*What is being asked*
All the lines below need retyping exactly, apart from the images.

== Task inputs

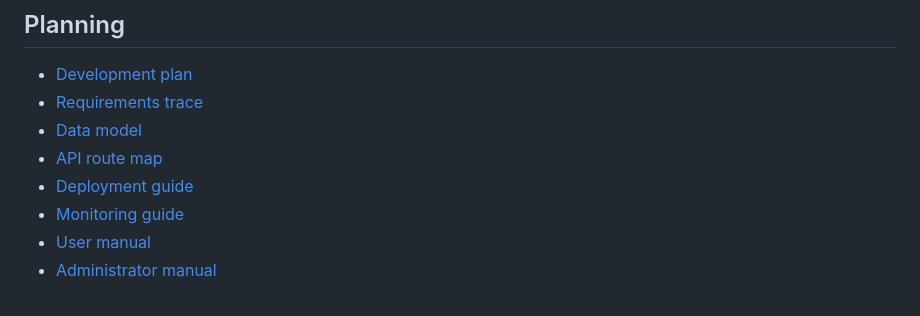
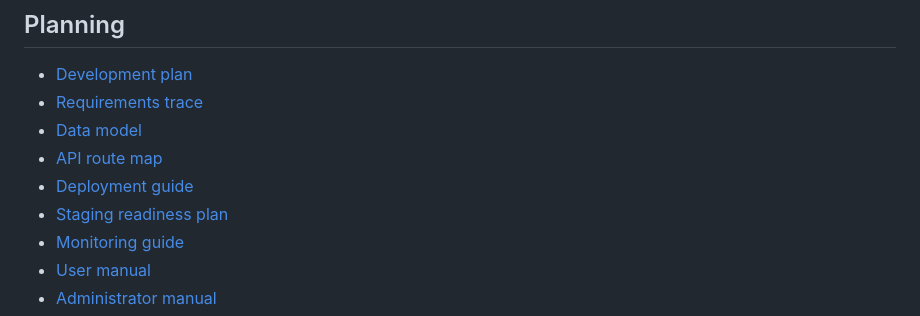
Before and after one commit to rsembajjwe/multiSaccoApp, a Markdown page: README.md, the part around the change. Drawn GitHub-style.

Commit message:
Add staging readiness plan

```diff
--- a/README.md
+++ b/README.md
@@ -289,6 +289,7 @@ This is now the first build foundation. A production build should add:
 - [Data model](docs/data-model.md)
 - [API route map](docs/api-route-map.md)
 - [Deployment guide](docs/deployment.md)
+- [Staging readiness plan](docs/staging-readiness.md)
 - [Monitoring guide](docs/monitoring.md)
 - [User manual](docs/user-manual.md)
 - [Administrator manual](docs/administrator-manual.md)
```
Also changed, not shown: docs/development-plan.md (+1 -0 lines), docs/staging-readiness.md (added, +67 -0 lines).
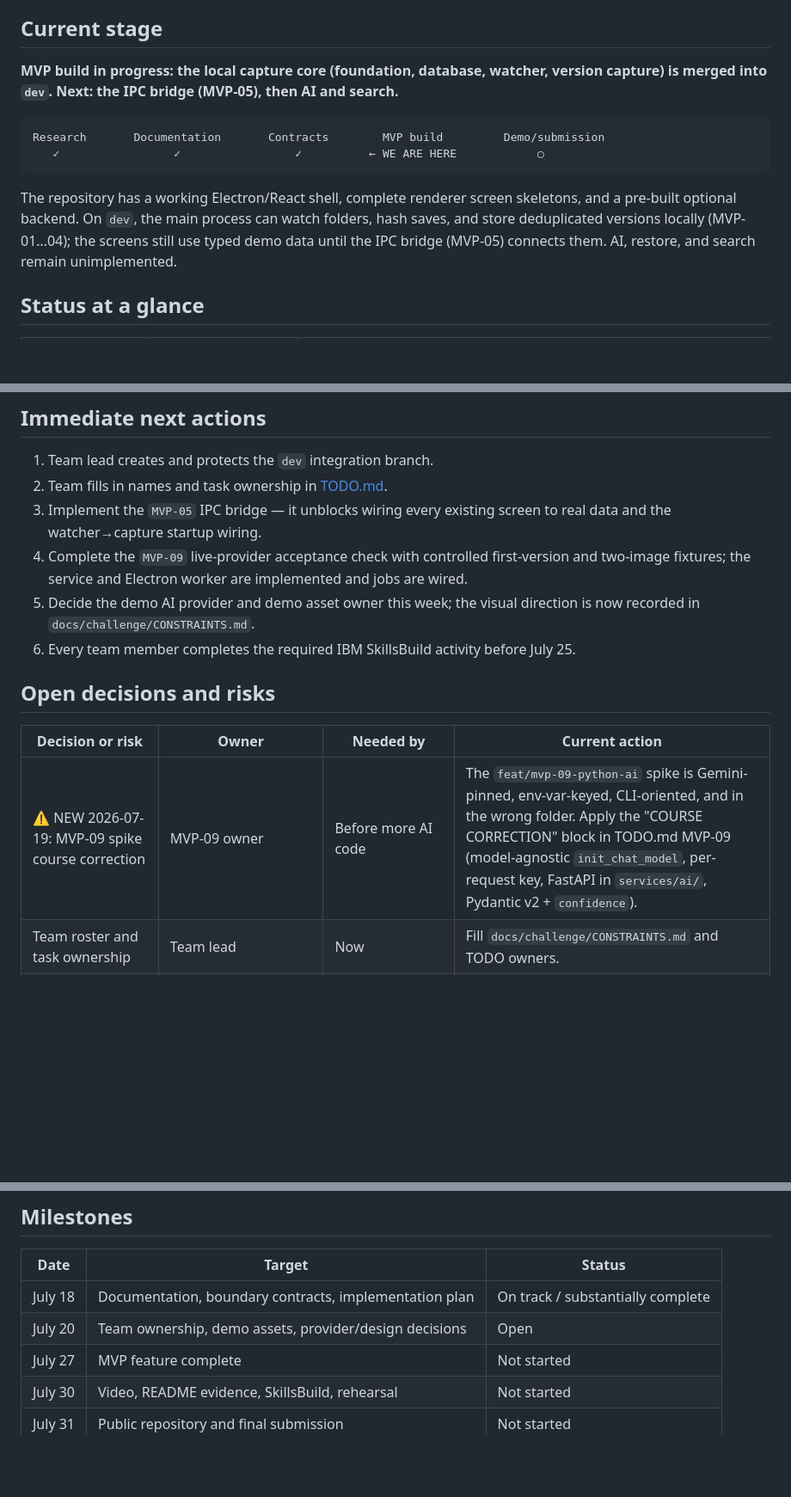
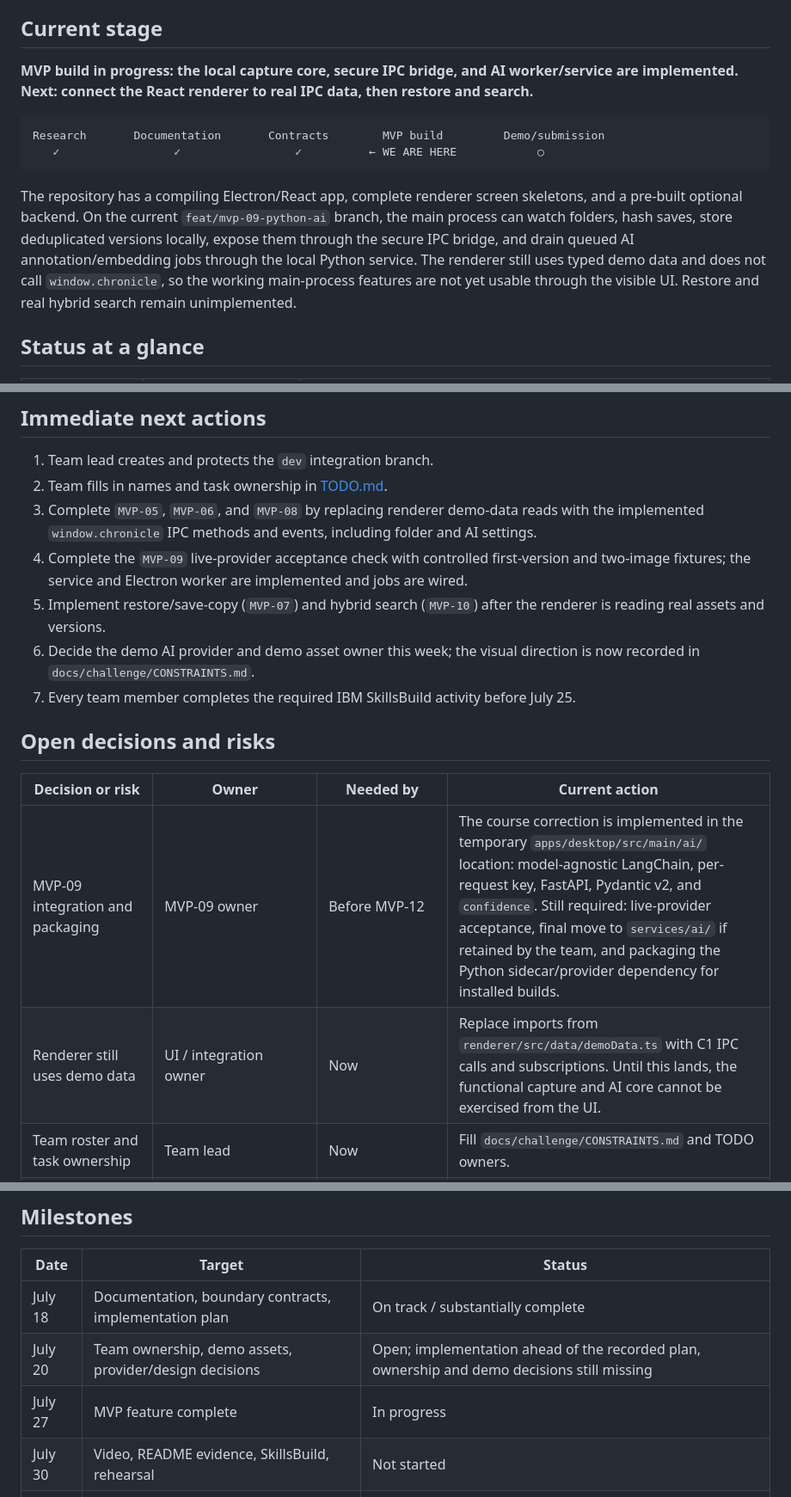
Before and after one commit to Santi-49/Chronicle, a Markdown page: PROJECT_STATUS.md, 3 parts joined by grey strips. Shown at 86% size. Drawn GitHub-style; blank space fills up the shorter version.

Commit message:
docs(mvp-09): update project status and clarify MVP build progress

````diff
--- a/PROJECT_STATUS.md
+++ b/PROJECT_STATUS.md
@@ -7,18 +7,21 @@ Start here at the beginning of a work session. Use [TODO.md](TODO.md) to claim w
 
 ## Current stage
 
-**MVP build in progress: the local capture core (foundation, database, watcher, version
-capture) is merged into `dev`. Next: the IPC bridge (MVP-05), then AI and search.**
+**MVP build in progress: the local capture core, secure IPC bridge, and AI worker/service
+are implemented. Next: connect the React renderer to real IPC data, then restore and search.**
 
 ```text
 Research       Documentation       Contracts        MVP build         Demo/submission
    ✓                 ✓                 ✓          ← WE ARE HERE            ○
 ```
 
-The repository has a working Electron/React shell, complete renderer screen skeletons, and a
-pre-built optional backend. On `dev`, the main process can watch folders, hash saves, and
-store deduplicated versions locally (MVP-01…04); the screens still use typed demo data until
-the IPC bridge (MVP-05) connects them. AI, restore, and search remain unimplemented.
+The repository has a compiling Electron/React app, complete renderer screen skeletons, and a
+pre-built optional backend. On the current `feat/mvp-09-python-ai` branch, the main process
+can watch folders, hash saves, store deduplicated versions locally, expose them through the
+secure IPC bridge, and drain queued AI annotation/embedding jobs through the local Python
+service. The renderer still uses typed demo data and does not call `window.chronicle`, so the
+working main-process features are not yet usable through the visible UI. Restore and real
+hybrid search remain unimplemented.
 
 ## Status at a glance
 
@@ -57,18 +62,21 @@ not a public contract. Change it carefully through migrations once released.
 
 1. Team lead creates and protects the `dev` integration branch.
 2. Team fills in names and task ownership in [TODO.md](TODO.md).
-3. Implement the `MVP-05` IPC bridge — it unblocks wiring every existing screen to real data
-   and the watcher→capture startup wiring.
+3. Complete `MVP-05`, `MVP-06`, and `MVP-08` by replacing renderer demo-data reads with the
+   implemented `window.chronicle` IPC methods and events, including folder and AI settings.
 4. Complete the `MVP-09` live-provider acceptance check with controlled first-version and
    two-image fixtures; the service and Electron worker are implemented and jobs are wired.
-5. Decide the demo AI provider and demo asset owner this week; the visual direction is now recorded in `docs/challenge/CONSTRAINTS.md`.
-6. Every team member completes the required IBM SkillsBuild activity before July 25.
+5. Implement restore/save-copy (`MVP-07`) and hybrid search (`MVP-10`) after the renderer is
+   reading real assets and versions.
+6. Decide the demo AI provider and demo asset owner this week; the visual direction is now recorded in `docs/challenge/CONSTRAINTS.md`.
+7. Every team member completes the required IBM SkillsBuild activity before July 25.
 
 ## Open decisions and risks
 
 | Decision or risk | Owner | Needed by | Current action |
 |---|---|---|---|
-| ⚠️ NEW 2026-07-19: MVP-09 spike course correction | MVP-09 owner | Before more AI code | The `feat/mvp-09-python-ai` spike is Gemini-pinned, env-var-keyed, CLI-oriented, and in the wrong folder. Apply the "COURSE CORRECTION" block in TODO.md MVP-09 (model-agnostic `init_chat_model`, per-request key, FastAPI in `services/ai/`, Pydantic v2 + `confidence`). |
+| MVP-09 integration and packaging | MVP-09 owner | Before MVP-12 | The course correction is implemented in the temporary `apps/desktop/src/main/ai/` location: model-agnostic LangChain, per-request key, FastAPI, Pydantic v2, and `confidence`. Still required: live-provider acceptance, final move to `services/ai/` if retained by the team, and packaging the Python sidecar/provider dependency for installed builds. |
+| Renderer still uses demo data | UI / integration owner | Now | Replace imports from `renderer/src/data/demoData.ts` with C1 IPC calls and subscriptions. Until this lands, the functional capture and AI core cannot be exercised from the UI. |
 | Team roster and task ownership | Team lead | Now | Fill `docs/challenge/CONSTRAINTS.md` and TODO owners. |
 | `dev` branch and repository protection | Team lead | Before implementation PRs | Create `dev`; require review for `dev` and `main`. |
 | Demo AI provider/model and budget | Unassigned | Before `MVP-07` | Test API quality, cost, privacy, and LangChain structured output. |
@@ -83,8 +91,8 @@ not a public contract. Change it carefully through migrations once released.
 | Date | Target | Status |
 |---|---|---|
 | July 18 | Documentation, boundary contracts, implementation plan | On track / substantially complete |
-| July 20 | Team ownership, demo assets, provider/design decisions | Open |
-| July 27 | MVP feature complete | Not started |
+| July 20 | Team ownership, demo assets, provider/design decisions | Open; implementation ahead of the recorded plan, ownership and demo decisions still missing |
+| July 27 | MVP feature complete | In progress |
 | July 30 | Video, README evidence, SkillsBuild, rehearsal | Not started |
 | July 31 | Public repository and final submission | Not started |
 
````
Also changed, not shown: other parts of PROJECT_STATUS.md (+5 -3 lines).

====

*Answer space*
Before and after one commit to rsembajjwe/multiSaccoApp, a Markdown page: README.md, the part around the change. Drawn GitHub-style.

Commit message:
Add staging readiness plan

```diff
--- a/README.md
+++ b/README.md
@@ -289,6 +289,7 @@ This is now the first build foundation. A production build should add:
 - [Data model](docs/data-model.md)
 - [API route map](docs/api-route-map.md)
 - [Deployment guide](docs/deployment.md)
+- [Staging readiness plan](docs/staging-readiness.md)
 - [Monitoring guide](docs/monitoring.md)
 - [User manual](docs/user-manual.md)
 - [Administrator manual](docs/administrator-manual.md)
```
Also changed, not shown: docs/development-plan.md (+1 -0 lines), docs/staging-readiness.md (added, +67 -0 lines).
Before and after one commit to Santi-49/Chronicle, a Markdown page: PROJECT_STATUS.md, 3 parts joined by grey strips. Shown at 86% size. Drawn GitHub-style; blank space fills up the shorter version.

Commit message:
docs(mvp-09): update project status and clarify MVP build progress

````diff
--- a/PROJECT_STATUS.md
+++ b/PROJECT_STATUS.md
@@ -7,18 +7,21 @@ Start here at the beginning of a work session. Use [TODO.md](TODO.md) to claim w
 
 ## Current stage
 
-**MVP build in progress: the local capture core (foundation, database, watcher, version
-capture) is merged into `dev`. Next: the IPC bridge (MVP-05), then AI and search.**
+**MVP build in progress: the local capture core, secure IPC bridge, and AI worker/service
+are implemented. Next: connect the React renderer to real IPC data, then restore and search.**
 
 ```text
 Research       Documentation       Contracts        MVP build         Demo/submission
    ✓                 ✓                 ✓          ← WE ARE HERE            ○
 ```
 
-The repository has a working Electron/React shell, complete renderer screen skeletons, and a
-pre-built optional backend. On `dev`, the main process can watch folders, hash saves, and
-store deduplicated versions locally (MVP-01…04); the screens still use typed demo data until
-the IPC bridge (MVP-05) connects them. AI, restore, and search remain unimplemented.
+The repository has a compiling Electron/React app, complete renderer screen skeletons, and a
+pre-built optional backend. On the current `feat/mvp-09-python-ai` branch, the main process
+can watch folders, hash saves, store deduplicated versions locally, expose them through the
+secure IPC bridge, and drain queued AI annotation/embedding jobs through the local Python
+service. The renderer still uses typed demo data and does not call `window.chronicle`, so the
+working main-process features are not yet usable through the visible UI. Restore and real
+hybrid search remain unimplemented.
 
 ## Status at a glance
 
@@ -57,18 +62,21 @@ not a public contract. Change it carefully through migrations once released.
 
 1. Team lead creates and protects the `dev` integration branch.
 2. Team fills in names and task ownership in [TODO.md](TODO.md).
-3. Implement the `MVP-05` IPC bridge — it unblocks wiring every existing screen to real data
-   and the watcher→capture startup wiring.
+3. Complete `MVP-05`, `MVP-06`, and `MVP-08` by replacing renderer demo-data reads with the
+   implemented `window.chronicle` IPC methods and events, including folder and AI settings.
 4. Complete the `MVP-09` live-provider acceptance check with controlled first-version and
    two-image fixtures; the service and Electron worker are implemented and jobs are wired.
-5. Decide the demo AI provider and demo asset owner this week; the visual direction is now recorded in `docs/challenge/CONSTRAINTS.md`.
-6. Every team member completes the required IBM SkillsBuild activity before July 25.
+5. Implement restore/save-copy (`MVP-07`) and hybrid search (`MVP-10`) after the renderer is
+   reading real assets and versions.
+6. Decide the demo AI provider and demo asset owner this week; the visual direction is now recorded in `docs/challenge/CONSTRAINTS.md`.
+7. Every team member completes the required IBM SkillsBuild activity before July 25.
 
 ## Open decisions and risks
 
 | Decision or risk | Owner | Needed by | Current action |
 |---|---|---|---|
-| ⚠️ NEW 2026-07-19: MVP-09 spike course correction | MVP-09 owner | Before more AI code | The `feat/mvp-09-python-ai` spike is Gemini-pinned, env-var-keyed, CLI-oriented, and in the wrong folder. Apply the "COURSE CORRECTION" block in TODO.md MVP-09 (model-agnostic `init_chat_model`, per-request key, FastAPI in `services/ai/`, Pydantic v2 + `confidence`). |
+| MVP-09 integration and packaging | MVP-09 owner | Before MVP-12 | The course correction is implemented in the temporary `apps/desktop/src/main/ai/` location: model-agnostic LangChain, per-request key, FastAPI, Pydantic v2, and `confidence`. Still required: live-provider acceptance, final move to `services/ai/` if retained by the team, and packaging the Python sidecar/provider dependency for installed builds. |
+| Renderer still uses demo data | UI / integration owner | Now | Replace imports from `renderer/src/data/demoData.ts` with C1 IPC calls and subscriptions. Until this lands, the functional capture and AI core cannot be exercised from the UI. |
 | Team roster and task ownership | Team lead | Now | Fill `docs/challenge/CONSTRAINTS.md` and TODO owners. |
 | `dev` branch and repository protection | Team lead | Before implementation PRs | Create `dev`; require review for `dev` and `main`. |
 | Demo AI provider/model and budget | Unassigned | Before `MVP-07` | Test API quality, cost, privacy, and LangChain structured output. |
@@ -83,8 +91,8 @@ not a public contract. Change it carefully through migrations once released.
 | Date | Target | Status |
 |---|---|---|
 | July 18 | Documentation, boundary contracts, implementation plan | On track / substantially complete |
-| July 20 | Team ownership, demo assets, provider/design decisions | Open |
-| July 27 | MVP feature complete | Not started |
+| July 20 | Team ownership, demo assets, provider/design decisions | Open; implementation ahead of the recorded plan, ownership and demo decisions still missing |
+| July 27 | MVP feature complete | In progress |
 | July 30 | Video, README evidence, SkillsBuild, rehearsal | Not started |
 | July 31 | Public repository and final submission | Not started |
 
````
Also changed, not shown: other parts of PROJECT_STATUS.md (+5 -3 lines).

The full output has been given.